The ingredients, then in a paste-like form, were rolled into little round balls the size of marbles, “like small laddoos” describes Barbhuiya. “In the beginning, it wasn’t taking form, it was either too runny or too sticky,” she says, “We did a lot of trial-and-error, and finally the first batch of 20 bite-sized amla-gur laddoos were ready.”
In the following days, the candy was wrapped in foil and distributed it to the Anganwadi workers, who in turn took them to the women at the centres. “And what a response it was. The children were relishing it, the women were asking for more,” she says, “But the best bit was that they were finally getting their nutrients.”
Barbhuiya, who has done a B.Sc in Physics and is now doing a certificate course in nutrition, says amla is known to be a rich source of Vitamin C and antioxidants, while gur, or jaggery, is rich in iron, vitamins and minerals. “I was anaemic at one point too, and my mother would emphasise on the importance of amla,” she says.
The little project was then undertaken by the district administration and replicated on a larger scale, with the laddoos being distributed in various programs held across the district.
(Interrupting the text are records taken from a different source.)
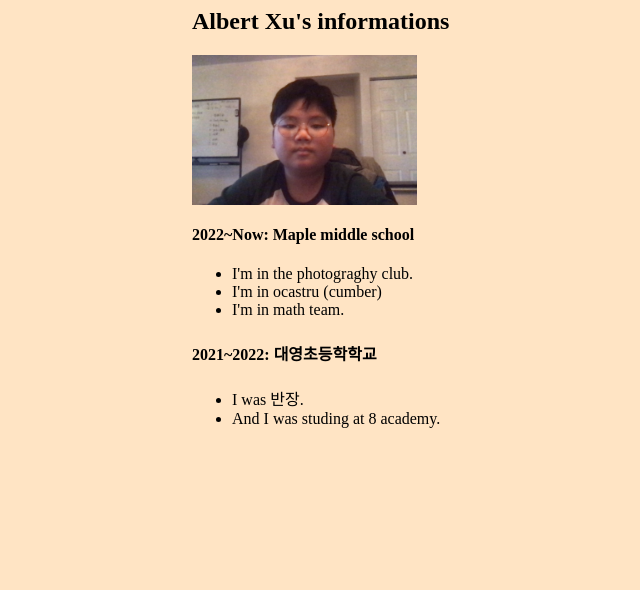
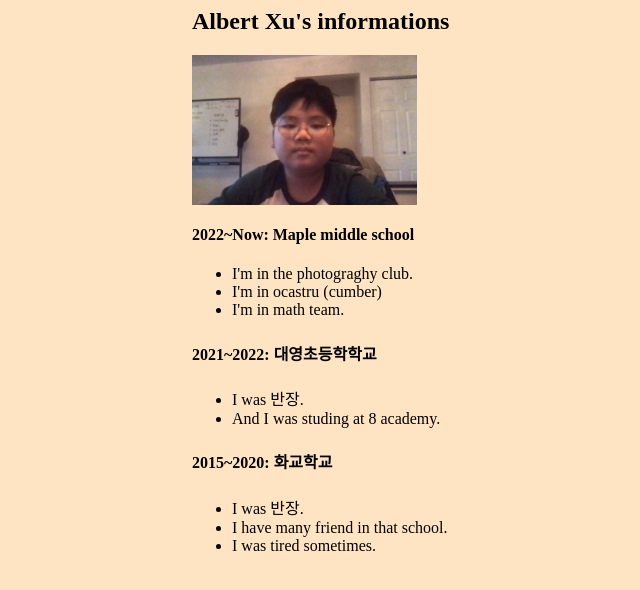
Before and after one commit to xualbert/my-first-website, a plain HTML site: page index.html in a window 1280 px wide. Shown: the whole page, without its empty margins (308-948 px from the left). Drawn offline with Linux system fonts and the light colour scheme.

Commit message:
My first web page 3.0

```diff
--- a/index.html
+++ b/index.html
@@ -28,6 +28,12 @@
                 <li>I was 반장.</li>
                 <li>And I was studing at 8 academy.</li>
             </ul>
+            <h4>2015~2020: 화교학교</h4>
+            <ul>
+                <li>I was 반장.</li>
+                <li>I have many friend in that school.</li>
+                <li>I was tired sometimes.</li>
+            </ul>
         </div>
 
     </body>
```
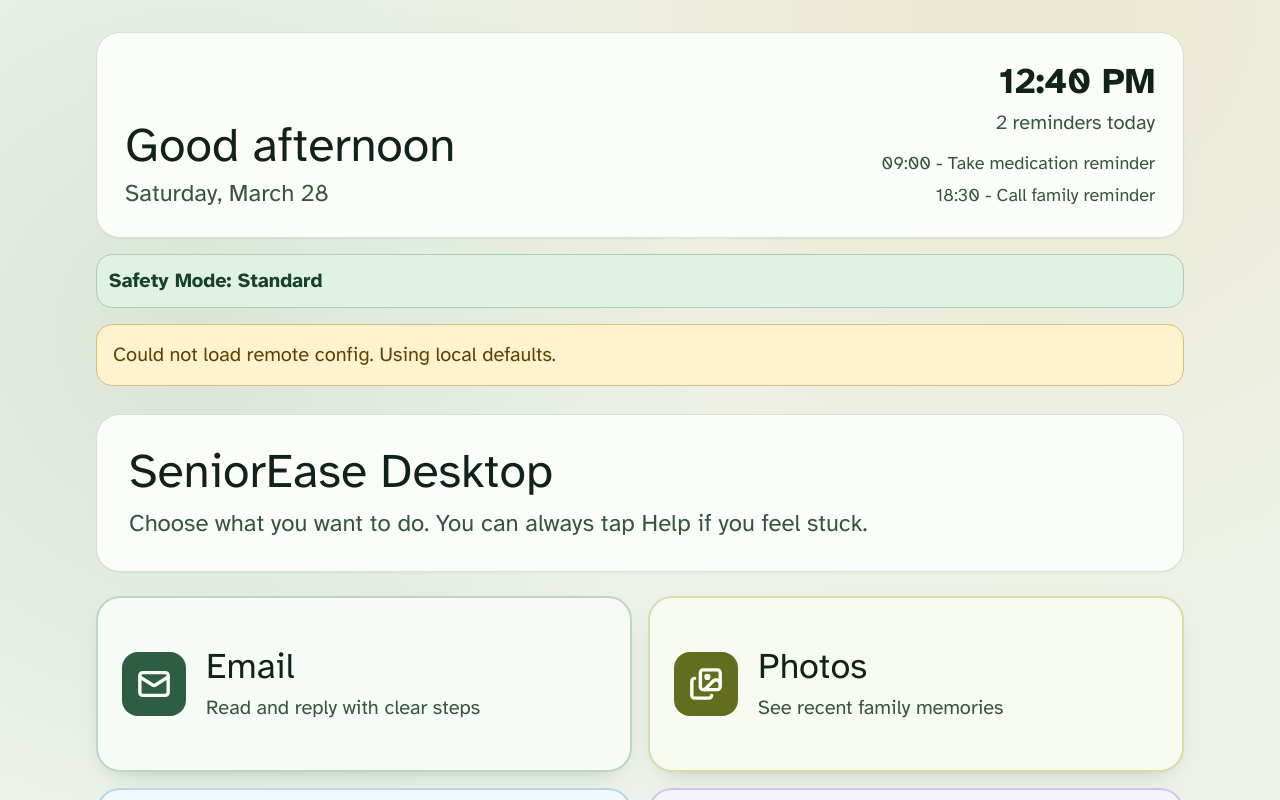
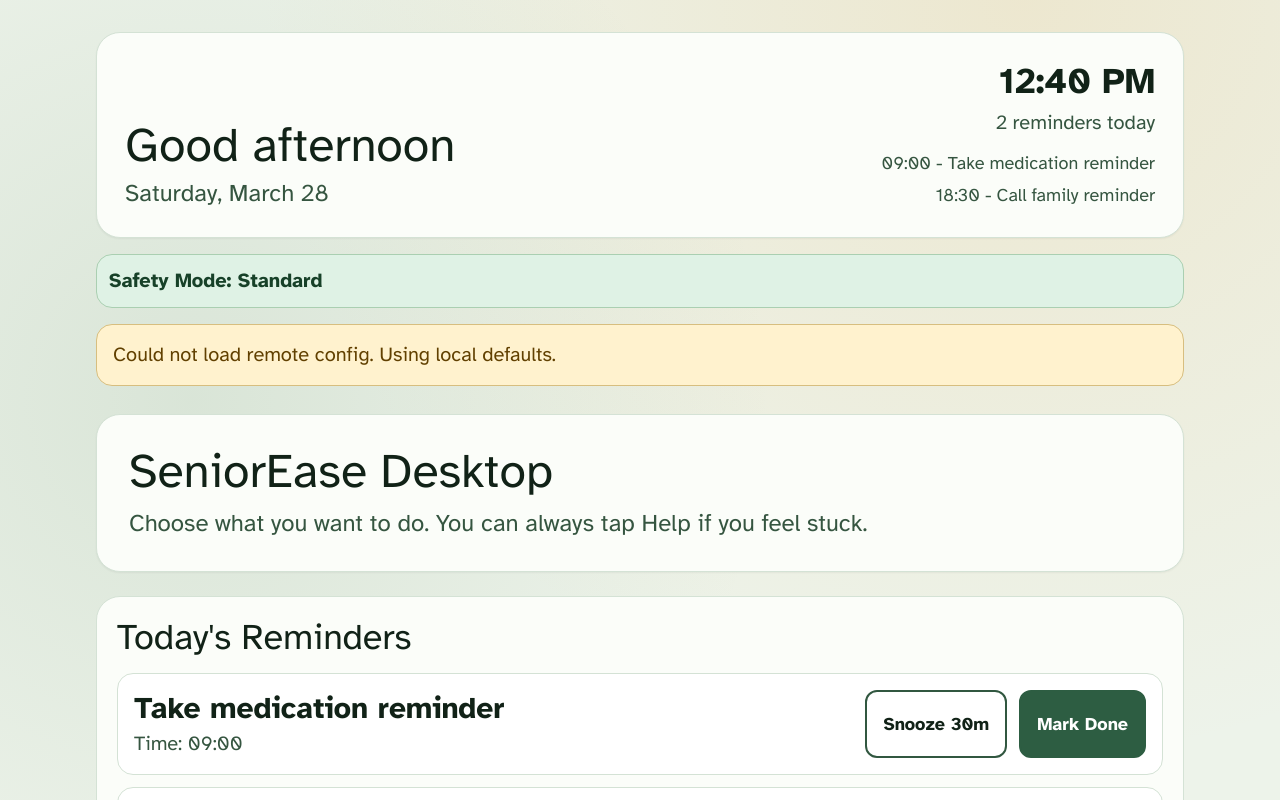
Before and after one commit to nomadghibi/SeniorEase-Desktop, a React (Vite) app in the folder app/: page / in a window 1280 px wide. Shown: the top 800 px of the page. Built offline with nearby package versions, Linux system fonts and the light colour scheme; no server answers.

Commit message:
feat: add interactive reminder actions on home screen

```diff
--- a/app/src/screens/HomeScreen.tsx
+++ b/app/src/screens/HomeScreen.tsx
@@ -1,13 +1,49 @@
+import { useState } from 'react';
 import HomeTile from '@/components/HomeTile';
 import ScreenHeader from '@/components/ScreenHeader';
 import { HOME_MODULES } from '@/lib/modules';
 import { useConfigStore } from '@/store/configStore';
 import { useUiStore } from '@/store/uiStore';
 
+const addMinutes = (timeText: string, minutes: number): string => {
+  const [hoursText, minutesText] = timeText.split(':');
+  const hours = Number.parseInt(hoursText ?? '0', 10);
+  const mins = Number.parseInt(minutesText ?? '0', 10);
+
+  if (Number.isNaN(hours) || Number.isNaN(mins)) {
+    return timeText;
+  }
+
+  const total = ((hours * 60 + mins + minutes) % (24 * 60) + 24 * 60) % (24 * 60);
+  const nextHours = String(Math.floor(total / 60)).padStart(2, '0');
+  const nextMinutes = String(total % 60).padStart(2, '0');
+  return `${nextHours}:${nextMinutes}`;
+};
+
 const HomeScreen = () => {
   const goTo = useUiStore((state) => state.goTo);
-  const allowedModules = useConfigStore((state) => state.config.allowedModules);
+  const config = useConfigStore((state) => state.config);
+  const saveConfigPatch = useConfigStore((state) => state.saveConfigPatch);
+  const allowedModules = config.allowedModules;
+  const reminders = config.reminders;
   const visibleModules = HOME_MODULES.filter((module) => allowedModules[module.id]);
+  const [reminderNotice, setReminderNotice] = useState<string | null>(null);
+
+  const markReminderDone = async (id: string) => {
+    const nextReminders = reminders.filter((reminder) => reminder.id !== id);
+    const saved = await saveConfigPatch({ reminders: nextReminders });
+    setReminderNotice(saved ? 'Reminder marked done.' : 'Could not update reminder.');
+  };
+
+  const snoozeReminder = async (id: string) => {
+    const nextReminders = reminders.map((reminder) =>
+      reminder.id === id
+        ? { ...reminder, dueAt: addMinutes(reminder.dueAt, 30) }
+        : reminder
+    );
+    const saved = await saveConfigPatch({ reminders: nextReminders });
+    setReminderNotice(saved ? 'Reminder snoozed by 30 minutes.' : 'Could not snooze reminder.');
+  };
 
   return (
     <section>
@@ -15,6 +51,56 @@ const HomeScreen = () => {
         title="SeniorEase Desktop"
         subtitle="Choose what you want to do. You can always tap Help if you feel stuck."
       />
+
+      <div className="mb-5 rounded-3xl border border-[var(--line-soft)] bg-[var(--bg-panel)] p-5">
+        <h2 className="font-[var(--font-display)] text-3xl text-[var(--text-strong)] sm:text-4xl">
+          Today&apos;s Reminders
+        </h2>
+
+        {reminderNotice ? (
+          <div className="mt-3 rounded-xl border border-[#9ac6a4] bg-[#dff2e5] p-3 text-lg text-[#174128] sm:text-xl">
+            {reminderNotice}
+          </div>
+        ) : null}
+
+        {reminders.length === 0 ? (
+          <p className="mt-3 text-xl text-[var(--text-muted)] sm:text-2xl">No reminders right now.</p>
+        ) : (
+          <div className="mt-4 space-y-3">
+            {reminders.slice(0, 3).map((reminder) => (
+              <article
+                key={reminder.id}
+                className="grid gap-3 rounded-2xl border border-[var(--line-soft)] bg-white p-4 md:grid-cols-[1fr_auto_auto]"
+              >
+                <div>
+                  <p className="text-2xl font-semibold text-[var(--text-strong)] sm:text-3xl">
+                    {reminder.text}
+                  </p>
+                  <p className="mt-1 text-lg text-[var(--text-muted)] sm:text-xl">Time: {reminder.dueAt}</p>
+                </div>
+                <button
+                  type="button"
+                  onClick={() => {
+                    void snoozeReminder(reminder.id);
+                  }}
+                  className="rounded-xl border-2 border-[var(--line-strong)] bg-white px-4 py-2 text-lg font-semibold text-[var(--text-strong)]"
+                >
+                  Snooze 30m
+                </button>
+                <button
+                  type="button"
+                  onClick={() => {
+                    void markReminderDone(reminder.id);
+                  }}
+                  className="rounded-xl border-2 border-[#2d5d42] bg-[#2d5d42] px-4 py-2 text-lg font-semibold text-white"
+                >
+                  Mark Done
+                </button>
+              </article>
+            ))}
+          </div>
+        )}
+      </div>
 
       <div className="grid gap-4 md:grid-cols-2">
         {visibleModules.length === 0 ? (
```
Also changed, not shown: 2 other files (tests, documents, lock files or other folders).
Across various Anganwadi centres, an amla candy revolution of sorts began — in a three-day program, more than 7,000 people across the district benefitted from the initiative.
“We wanted to make it a Jan Andolan and involve the locals too,” says Keerthi Jalli, who was posted as the Deputy Commissioner of Hailakandi at the time.
The following September was Rashtriya Poshan Maah — a government program launched in 2018 and aimed at improving the nutritional status of children up to 6 years, adolescent girls, pregnant women and lactating mothers — and proved to be the ideal platform. “We got grandmothers, mothers involved and every centre would have large gatherings of women, who would come together to make amla candy,” says Jalli, who was posted as the Deputy Commissioner of Cachar district in May. She has now been transferred to the neighbouring district of Cachar.
In the Hailakandi town club hall, women from 10-12 anganwadi centres would gather from 7 am to 7 pm to make the laddoos. “Some would cut the amla, others would powder the gur — they began to participate and give their own ideas, making their own versions of the laddoo,” she says.
Listing out the advantages of the initiative, Devarshi says: “It is simple, cost- and time- effective too. Since amla is locally available in our region, it can actually be replicated in all communities as the ingredients used are traditionally consumed in the Indian sub-continent.”
Over the months, variations of the amla candy were born: some added ginger, others added ajwain, and so on. “It got so popular that we had to begin sourcing amla from the neighbouring districts of Cachar and Karimganj,” says Barbhuiya. In November 2019, the candies were exhibited as part of the Assam Pavilion at the India International Science Festival at the Science City in Kolkata. In the following months, the Social Welfare Department in Hailakandi district also began a survey to test the efficacy of the candy on the reduction of anaemia. “
But with the pandemic in March, the initiative hit a roadblock in Hailakandi: the survey had to be paused and even the candy making — a group activity involving large crowds of women and children — had to put on hold. “Currently, lab tests are being undertaken by IIT-Guwahati’s Guwahati Biotech Park and National Institute of Pharmaceutical Education and Research for toxicity and efficacy tests,” says Devarshi.
However, the hopeful bit, Barbhuiya says, is that she still gets calls and messages from women asking for amla recipes. “Some are making amla pickles, others are attempting murabba (jam) out of gur, amla and oil and so on,” she says, “This means only one thing: people have understood the importance of it and they have taken the learning home.”
Editor’s note: The article has been updated with factual clarifications.